● **EXERCISE GOAL**:
Keep only the lines that hold the string "function", filtering out the rest of the entries below.
----- MATERIAL PROVIDED
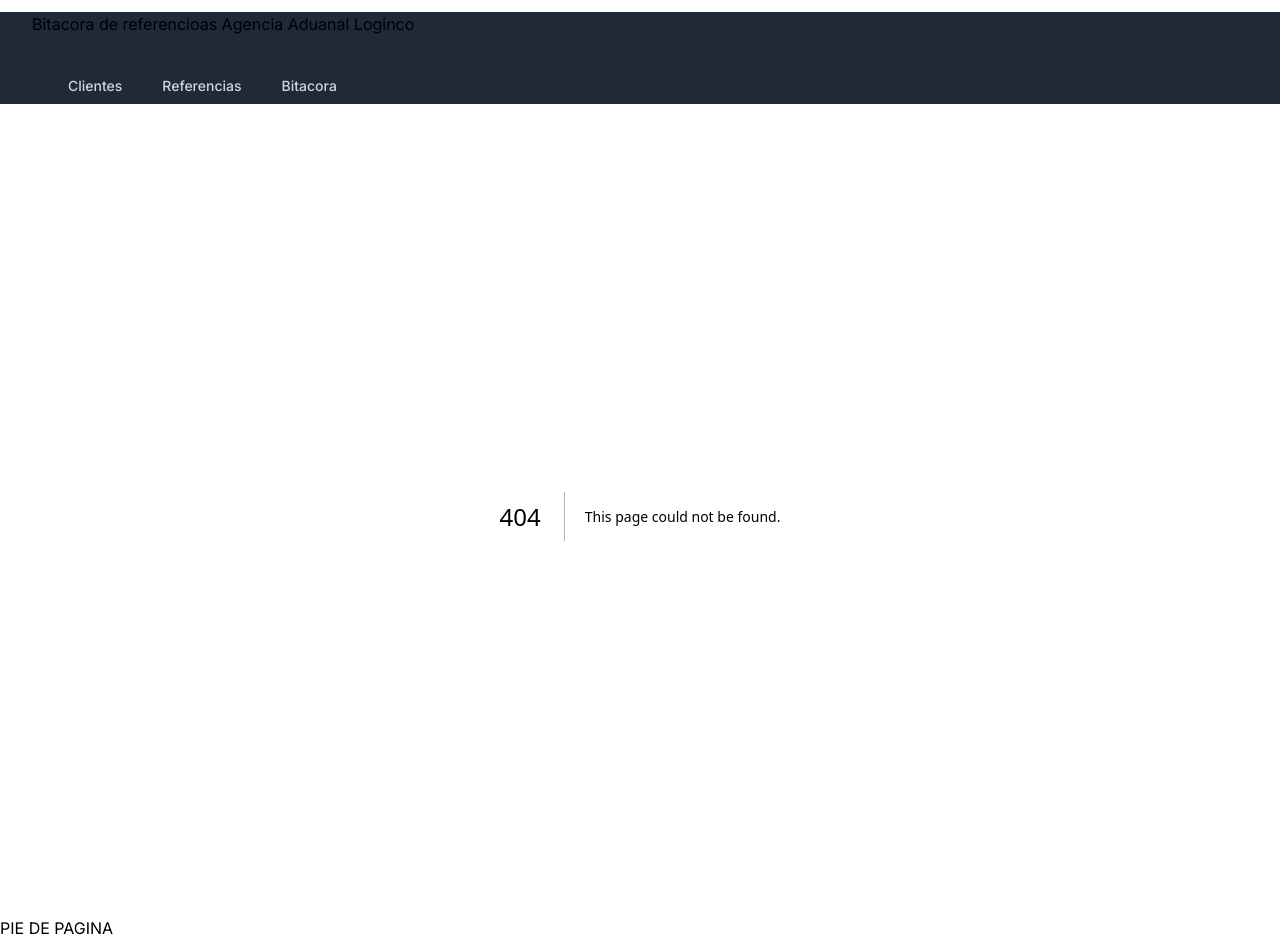
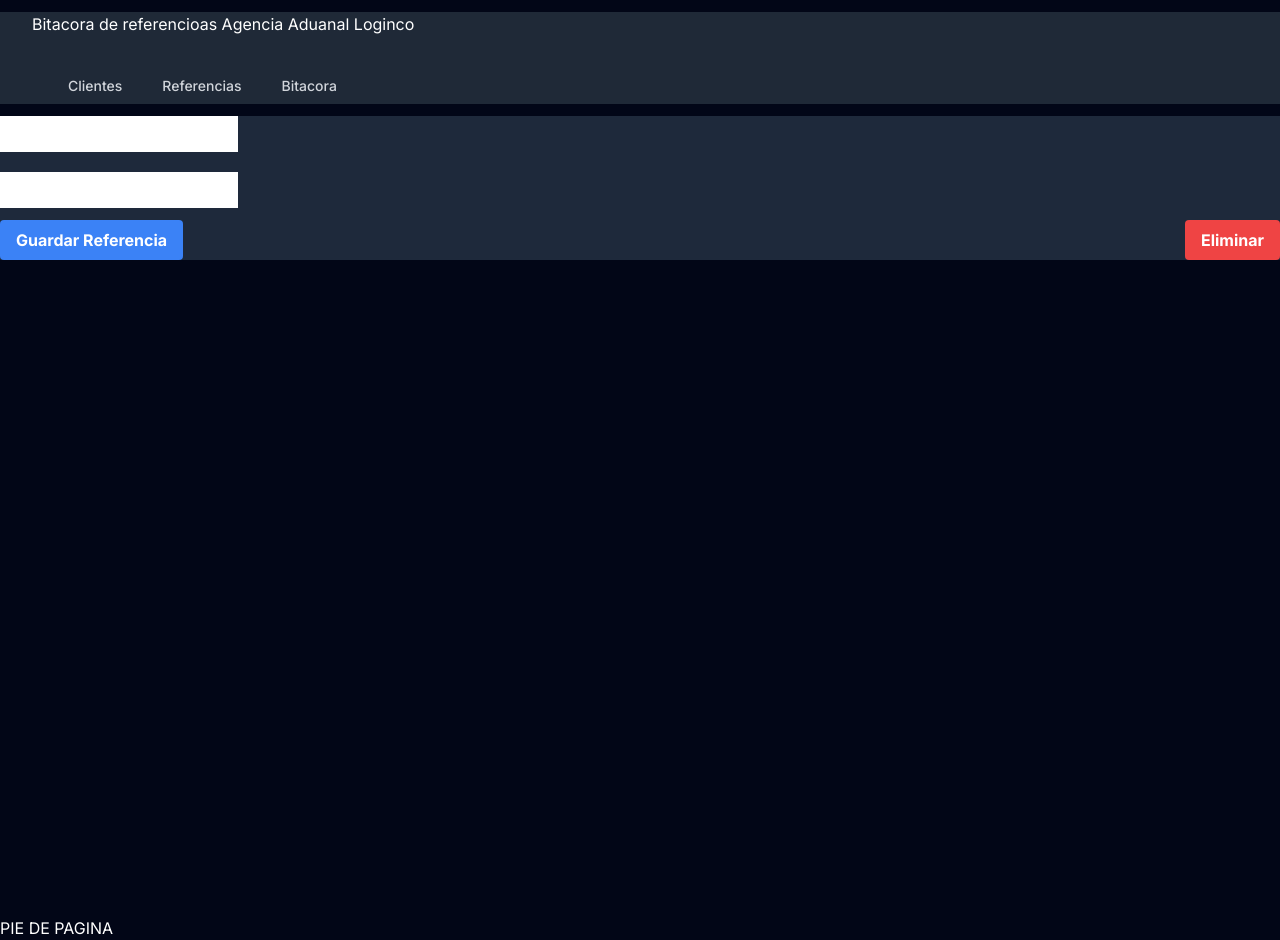
Before and after one commit to xoyoc/DemoBitacora, a Next.js app: page /referencias/edit/1 in a window 1280 px wide. Before the commit this address had no page. Built offline with nearby package versions, Linux system fonts and the light colour scheme; no server answers; the database is empty.

Commit message:
Intregacion del CRUD refrerencia

```diff
--- a/src/app/layout.jsx
+++ b/src/app/layout.jsx
@@ -4,6 +4,8 @@ import './globals.css'
 import { Inter } from 'next/font/google'
 
 const inter = Inter({ subsets: ['latin'] })
+
+export const dynamic = 'force-dynamic'
 
 export const metadata = {
   title: "Bitacora",
--- a/src/app/page.jsx
+++ b/src/app/page.jsx
@@ -3,17 +3,24 @@ export const revalidate = 60
 function HomePage() {
   return (
     <div>
-      <h4>Estadisticas de la bitacora</h4>
-      <div className="flex my-3">
-        <section className="w-1/3 bg">
-          <h5>Cantidad de clientes:</h5>
-        </section>
-        <section className="w-1/3">
-          <h5>Referencias:</h5>
-        </section>
-        <section className="w-1/3">
-          <h5>Referncias abiertas:</h5>
-        </section>
+      <h4 className="text-lg font-medium text-gray-200">Estadisticas de la bitacora</h4>
+      <div className="bg-white py-24 sm:py-32">
+        <div className="mx-auto max-w-7xl px-6 lg:px-8">
+          <dl className="grid grid-cols-1 gap-x-8 gap-y-16 text-center lg:grid-cols-3">
+            <div className="mx-auto flex max-w-xs flex-col gap-y-4">
+              <dt className="text-base leading-7 text-gray-600">Despacho de importacion 24 horas</dt>
+              <dd className="order-first text-3xl font-semibold tracking-tight text-gray-900 sm:text-5xl">44 Clientes</dd>
+            </div>
+            <div className="mx-auto flex max-w-xs flex-col gap-y-4">
+              <dt className="text-base leading-7 text-gray-600">Referencias abiertas</dt>
+              <dd className="order-first text-3xl font-semibold tracking-tight text-gray-900 sm:text-5xl">119</dd>
+            </div>
+            <div className="mx-auto flex max-w-xs flex-col gap-y-4">
+              <dt className="text-base leading-7 text-gray-600">Referencias 2023</dt>
+              <dd className="order-first text-3xl font-semibold tracking-tight text-gray-900 sm:text-5xl">46,000</dd>
+            </div>
+          </dl>
+        </div>
       </div>
     </div>
   )
--- /dev/null
+++ b/src/app/referencias/edit/[id]/page.jsx
@@ -0,0 +1,3 @@
+import NewReferencia from "@/app/referencias/nueva/page"
+
+export default NewReferencia
--- a/src/app/referencias/nueva/page.jsx
+++ b/src/app/referencias/nueva/page.jsx
@@ -1,3 +1,101 @@
-export default function NewReferencia() {
-    return <h1>Fomulario para una nueva referencia</h1>
+"use client"
+
+import { useRouter } from "next/navigation"
+import { useEffect, useState } from "react"
+
+export default function NewReferencia({params}) {
+  const router = useRouter()
+  const [refernecia, setRefernecia] = useState(" ")
+  const [container, setContainer] = useState(" ")
+  useEffect(() => {
+    if(params.id){
+      fetch(`/api/referencias/${params.id}`)
+        .then(res => res.json())
+        .then(data => {
+          setRefernecia(data.refernecia)
+          setContainer(data.container)
+        })
+    }
+  },[])
+
+  const onSubmit = async (e) => {
+    e.preventDefault()
+    if(params.id){
+      const res = await fetch(`/api/referencias/${params.id}`,{
+        method: 'PUT',
+        body: JSON.stringify({refernecia, container}),
+        headers: {
+          'Contest-Type': 'applications/json'
+        }
+      })
+      const data = await res.json()
+    }else{
+      const res = await fetch('/api/referencias',{
+        method: 'POST',
+        body: JSON.stringify({refernecia, container}),
+        headers: {
+          'Contest-Type': 'applications/json'
+        }
+      })
+      const data = await res.json()
+    }
+    router.refresh()
+    router.push('/referencias')
   }
+
+  return (
+      <div className="h-screen">
+        <form
+          className="bg-slate-800 p10 flex-row justify-center items-center"
+          onSubmit={onSubmit}
+        >
+          <div className="">
+            <input
+              placeholder="Referencia"
+              type="text"
+              name="refernecia"
+              id="refernecia"
+              className="block flex-1 border-0 py-1.5 pl-1 text-gray-900 placeholder:text-gray-400 focus:ring-0"
+              onChange={(e) => setRefernecia(e.target.value)}
+              value={refernecia}
+            />
+          </div>
+          <div className="mt-5">
+            <input
+              placeholder="Contenedor(es)"
+              type="text"
+              name="container"
+              id="container"
+              className="block flex-1 border-0 py-1.5 pl-1 text-gray-900 placeholder:text-gray-400 focus:ring-0"
+              onChange={(e) => setContainer(e.target.value)}
+              value={container}
+            />
+          </div>
+          <div className="flex justify-between">
+            <button
+              className="mt-3 bg-blue-500 hover:bg-blue-700 text-white font-bold py-2 px-4 rounded"
+              type="submit"
+            >
+              Guardar Referencia
+            </button>
+            {
+              params.id && (
+                <button
+                  className="mt-3 bg-red-500 hover:bg-red-700 text-white font-bold py-2 px-4 rounded"
+                  type="button"
+                  onClick={ async () => {
+                    const res = await fetch(`/api/referencias/${params.id}`,{method: 'DELETE'})
+                    const data = await res.json()
+                    router.refresh()
+                    router.push("/referencias")
+                  }}
+                >
+                  Eliminar
+                </button>
+              )
+            }
+          </div>
+        </form>
+      </div>
+    )
+ }
--- a/src/app/referencias/page.jsx
+++ b/src/app/referencias/page.jsx
@@ -1,4 +1,16 @@
-export default function Page() {
+import Link from "next/link";
+import ListReferen from "@/components/ListReferen"
+
+async function loadReferencia() {
+  const res = await fetch('http://localhost:3000/api/referencias')
+  return await res.json()
+}
+
+
+export const dynamic = 'force-dynamic'
+
+export default async function Page() {
+  const referencias = await loadReferencia()
     return (
       <div className="bg-slate-400 w-full md:w-auto h-screen">
       <div className="my-5 flex justify-around">
@@ -6,9 +18,9 @@ export default function Page() {
           <h2 className="text-2xl">Listado de Referencias</h2>
         </div>
         <div>
-          <div href='clientes/nuevo' className="my-5 mx-5 bg-blue-500 hover:bg-blue-700 text-white font-bold py-2 px-4 rounded">
+          <Link href='referencias/nueva' className="my-5 mx-5 bg-blue-500 hover:bg-blue-700 text-white font-bold py-2 px-4 rounded">
             Crear Referencia
-          </div>
+          </Link>
         </div>
       </div>
       <table className="border-separate border-spacing-2 border border-slate-800 w-3/4 mx-20">
@@ -20,7 +32,9 @@ export default function Page() {
           </tr>
         </thead>
         <tbody>
-
+        {referencias.map(referencia => (
+              <ListReferen referencia={referencia} key={referencia.id} />
+            ))}
         </tbody>
       </table>
     </div>
--- /dev/null
+++ b/src/components/ListReferen.jsx
@@ -0,0 +1,18 @@
+import Link from "next/link"
+
+export default function ListReferen({referencia}){
+
+    return (
+        <tr>
+            <td className="border border-slate-800 text-center">{referencia.refernecia}</td>
+            <td className="border border-slate-800 text-center">{referencia.container}</td>
+            <td className="border border-slate-800 flex justify-around">
+            <Link href={`/referencias/edit/${referencia.id}`}>
+                <svg xmlns="http://www.w3.org/2000/svg" fill="none" viewBox="0 0 24 24" stroke-width="1.5" stroke="currentColor" class="w-6 h-6">
+                <path stroke-linecap="round" stroke-linejoin="round" d="M16.862 4.487l1.687-1.688a1.875 1.875 0 112.652 2.652L10.582 16.07a4.5 4.5 0 01-1.897 1.13L6 18l.8-2.685a4.5 4.5 0 011.13-1.897l8.932-8.931zm0 0L19.5 7.125M18 14v4.75A2.25 2.25 0 0115.75 21H5.25A2.25 2.25 0 013 18.75V8.25A2.25 2.25 0 015.25 6H10" />
+                </svg>
+            </Link>
+            </td>
+        </tr>
+    )
+}
--- a/src/components/NewClient.jsx
+++ /dev/null
@@ -1,45 +0,0 @@
-"use client"
-
-import { useRouter } from "next/navigation"
-
-export default function NewClient() {
-    const router = useRouter()
-    const onSubmit = async (e) => {
-      e.preventDefault()
-      const name = e.target.name.value
-      const rfc = e.target.rfc.value
-      const email = e.target.email.value
-      const res = await fetch('/api/clientes',{
-        method: 'POST',
-        body: JSON.stringify({name, rfc, email}),
-        headers: {
-          'Contest-Type': 'applications/json'
-        }
-      })
-      const data = await res.json()
-      console.log(data)
-      router.push('/clientes')
-    }
-
-    return (
-      <div className="h-screen">
-        <form
-          className="bg-slate-800 p10 flex-row justify-center items-center"
-          onSubmit={onSubmit}
-        >
-          <div className="">
-            <input placeholder="Nomble del Cliente" type="text" name="name" id="name" className="block flex-1 border-0 py-1.5 pl-1 text-gray-900 placeholder:text-gray-400 focus:ring-0 "/>
-          </div>
-          <div className="mt-5">
-            <input placeholder="R.F.C." type="text" name="rfc" id="rfc" className="block flex-1 border-0 py-1.5 pl-1 text-gray-900 placeholder:text-gray-400 focus:ring-0 "/>
-          </div>
-          <div className="mt-5">
-            <input placeholder="Correo Electronico del cliente" type="email" name="email" id="email" className="block flex-1 border-0 bg- py-1.5 pl-1 text-gray-900 placeholder:text-gray-400 focus:ring-0"/>
-          </div>
-          <button className="mt-3 bg-blue-500 hover:bg-blue-700 text-white font-bold py-2 px-4 rounded">
-            Crear Cliente
-          </button>
-        </form>
-      </div>
-    )
-  }
```
Also changed, not shown: 1 other file (tests, documents, lock files or other folders).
----------
● **WRITTEN REPLY**:
 function HomePage() {
-export default function NewReferencia() {
+export default function NewReferencia({params}) {
-export default function Page() {
+async function loadReferencia() {
+export default async function Page() {
@@ -6,9 +18,9 @@ export default function Page() {
@@ -20,7 +32,9 @@ export default function Page() {
+export default function ListReferen({referencia}){
-export default function NewClient() {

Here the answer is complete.